The combination of climate change and dams on the Snake and Columbia Rivers has raised the summer temperature of the rivers by nearly three degrees Fahrenheit (1.5 degrees Celsius), according to a new report released by the Environmental Protection Agency.
As a result, the temperatures of the rivers during the warm months of the year have sometimes exceeded 70 degrees Fahrenheit, which has killed migrating salmon. The reservoirs created by the dams raised the temperature of the rivers that would naturally be lower if allowed to flow freely.
In an attempt to address the problem, the Washington State Department of Ecology will aim to set new regulations on dams on the two rivers to bring the water temperature down. Washington state has had a water temperature limit of 68 degrees Fahrenheit in state waters, but the regulation has never been enforced on federal dams. The Department of Ecology will hear public comments on the proposed regulations, which could include releasing cold water from the depths of reservoirs, and installing more pumps to move cool water into fish ladders.
“This is a big deal,” Heather Bartlett, head of the Department of Ecology’s water-quality department, told the Seattle Times. “We want for the first time to have parity at federal dams with the nonfederal dams. They are either meeting state standards, or they have set up a strategy to meet them.”
Bartlett said that it would be up to dam officials to determine how they would begin to comply with the state regulations.

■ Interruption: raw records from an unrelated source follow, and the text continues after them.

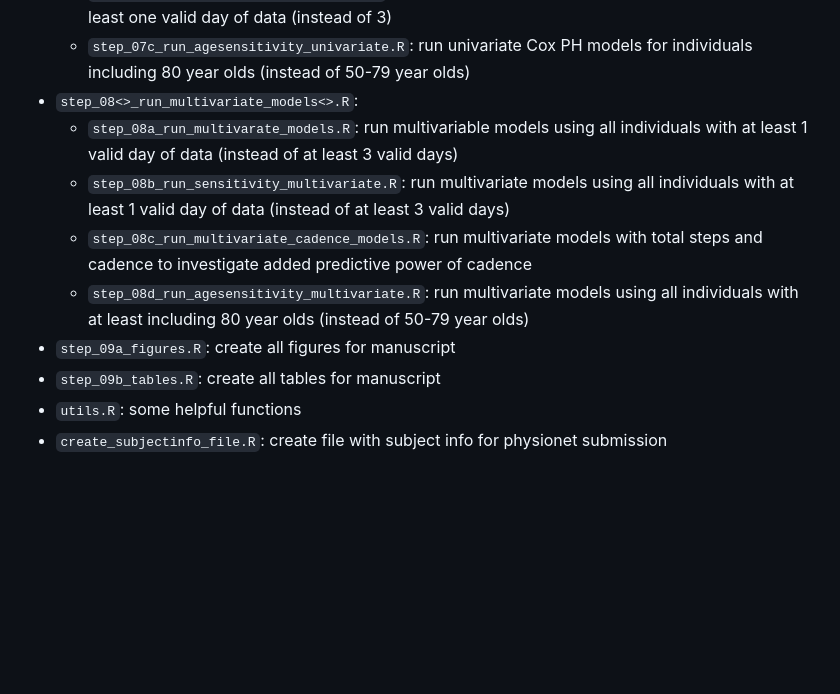
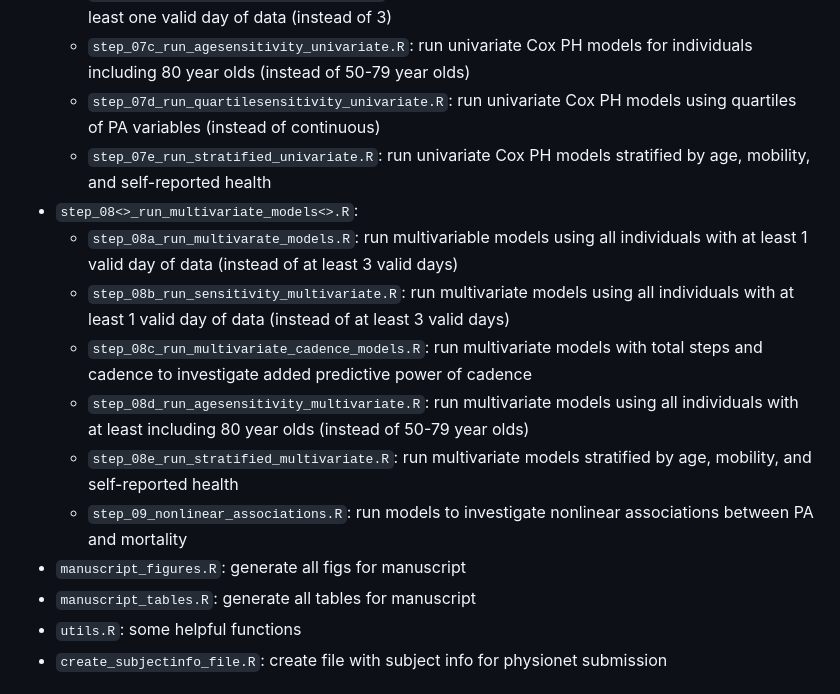
Before and after one commit to lilykoff/nhanes_steps_mortality, a Markdown page: README.md, the part around the change. GitHub-like rendering; blank space fills up the shorter version.

Commit message:
revision updates

```diff
--- a/README.md
+++ b/README.md
@@ -22,13 +22,17 @@ Given minute-level step counts from NHANES, run mortality analysis
   - `step_07a_run_univariate_models.R`: run univariate Cox PH models (i.e. `mortality ~ variable`) for all variables in the dataset
   - `step_07b_run_sensitivity_univariate.R`: run univariate Cox PH models for individuals with at least one valid day of data (instead of 3)
   - `step_07c_run_agesensitivity_univariate.R`: run univariate Cox PH models for individuals including 80 year olds (instead of 50-79 year olds)
+  - `step_07d_run_quartilesensitivity_univariate.R`: run univariate Cox PH models using quartiles of PA variables (instead of continuous)
+  - `step_07e_run_stratified_univariate.R`: run univariate Cox PH models stratified by age, mobility, and self-reported health
 - `step_08<>_run_multivariate_models<>.R`:
   - `step_08a_run_multivarate_models.R`: run multivariable models using all individuals with at least 1 valid day of data (instead of at least 3 valid days)
   - `step_08b_run_sensitivity_multivariate.R`: run multivariate models using all individuals with at least 1 valid day of data (instead of at least 3 valid days)
   - `step_08c_run_multivariate_cadence_models.R`: run multivariate models with total steps and cadence to investigate added predictive power of cadence
   - `step_08d_run_agesensitivity_multivariate.R`: run multivariate models using all individuals with at least including 80 year olds (instead of 50-79 year olds)
-- `step_09a_figures.R`: create all figures for manuscript
-- `step_09b_tables.R`: create all tables for manuscript
+  - `step_08e_run_stratified_multivariate.R`: run multivariate models stratified by age, mobility, and self-reported health
+  - `step_09_nonlinear_associations.R`: run models to investigate nonlinear associations between PA and mortality
+- `manuscript_figures.R`: generate all figs for manuscript
+- `manuscript_tables.R`: generate all tables for manuscript
 - `utils.R`: some helpful functions
 - `create_subjectinfo_file.R`: create file with subject info for physionet submission
 
```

Scientists predict a difficult future for salmon as the globe and bodies of water heat up. Some of these effects are already being seen – in 2015, 95 percent of sockeye salmon migrating back to the Stanley Basin of Idaho died as a result of heat.
Image courtesy of Wikimedia Commons